Challenge Growth: Talk About It
The Challenge of Challenging Growth
Challenging growth focuses on the ways we encourage, inspire, push, or otherwise influence each other to try new things, take risks, work on goals, or overcome obstacles and challenges. These discussion starters can help you think about how challenging growth works—or doesn’t work—in your family.
Discussion Starters with Your Kids
- How has someone inspired you to take on a new challenge? What was inspiring to you about it? What was hard about it?
- How does challenging other people to grow either strengthen or hurt your relationship? And how does having a strong relationship make it easier or harder to push people to learn and grow?
- What are ways other family members have challenged you to learn and grow? How did you respond? What made it easier or harder to keep working toward completing the task or achieving the goal?
- In what ways have you challenged other people to do things that would help them learn and grow? How did they respond?
- What are some challenges we’ve faced together in our family? In what ways did we grow in the midst of those challenges?
Discussion Starters with Other Parenting Adults*
- Throughout our lives as parents, we’ve had to challenge our kids to take on new challenges and grow.

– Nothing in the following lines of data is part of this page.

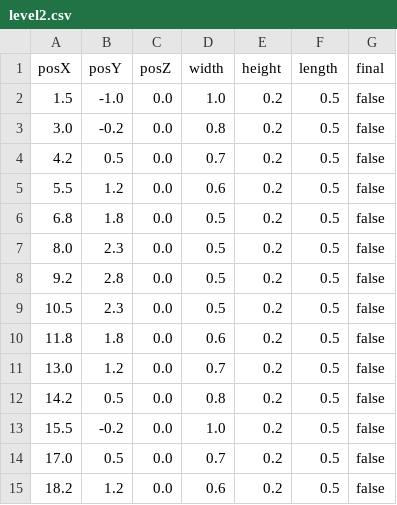
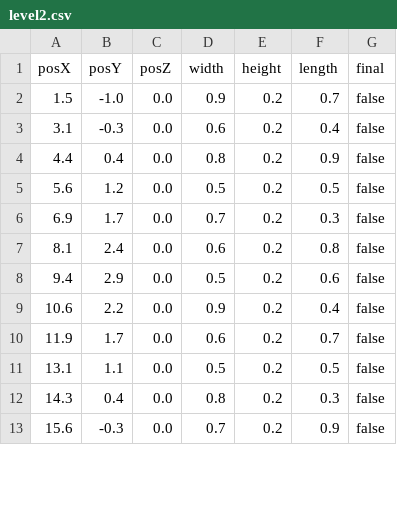
Before and after one commit to PDgaming/Phantom-Ronin, a CSV file: level-maps/level2.csv, drawn as a sheet; only a part is shown; the diff covers the shown part only.

```diff
--- a/level-maps/level2.csv
+++ b/level-maps/level2.csv
@@ -1,15 +1,13 @@
 posX,posY,posZ,width,height,length,final
-1.5,-1.0,0.0,1.0,0.2,0.5,false
-3.0,-0.2,0.0,0.8,0.2,0.5,false
-4.2,0.5,0.0,0.7,0.2,0.5,false
-5.5,1.2,0.0,0.6,0.2,0.5,false
-6.8,1.8,0.0,0.5,0.2,0.5,false
-8.0,2.3,0.0,0.5,0.2,0.5,false
-9.2,2.8,0.0,0.5,0.2,0.5,false
-10.5,2.3,0.0,0.5,0.2,0.5,false
-11.8,1.8,0.0,0.6,0.2,0.5,false
-13.0,1.2,0.0,0.7,0.2,0.5,false
-14.2,0.5,0.0,0.8,0.2,0.5,false
-15.5,-0.2,0.0,1.0,0.2,0.5,false
-17.0,0.5,0.0,0.7,0.2,0.5,false
-18.2,1.2,0.0,0.6,0.2,0.5,false
+1.5,-1.0,0.0,0.9,0.2,0.7,false
+3.1,-0.3,0.0,0.6,0.2,0.4,false
+4.4,0.4,0.0,0.8,0.2,0.9,false
+5.6,1.2,0.0,0.5,0.2,0.5,false
+6.9,1.7,0.0,0.7,0.2,0.3,false
+8.1,2.4,0.0,0.6,0.2,0.8,false
+9.4,2.9,0.0,0.5,0.2,0.6,false
+10.6,2.2,0.0,0.9,0.2,0.4,false
+11.9,1.7,0.0,0.6,0.2,0.7,false
+13.1,1.1,0.0,0.5,0.2,0.5,false
+14.3,0.4,0.0,0.8,0.2,0.3,false
+15.6,-0.3,0.0,0.7,0.2,0.9,false
```
Also changed, not shown: 5 added rows, 3 removed rows and 16 edited cells elsewhere in this file, level-maps/level1.csv, 3 other files.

What have been some of the most rewarding times you’ve had in challenging growth? What have been some of the hardest?
- Challenging our kids to grow can be tricky. On the one hand, pushing our kids to take on challenges helps them grow. On the other hand, we hope they will work on goals because they want to. How do we live with that tension?
- What is the hardest part about challenging our kids to grow and learn? What has helped you work through these difficult areas?
- How do we respond when our kids disappoint us by not living up to a challenge or expectation? How do they respond?
- Who are the people who challenge you to learn and grow as a parent? What do they say or do that really helps you keep going, even when it’s tough?
* These parenting adults may include your spouse or partner, extended family members, friends who are parents, or a parent group or class.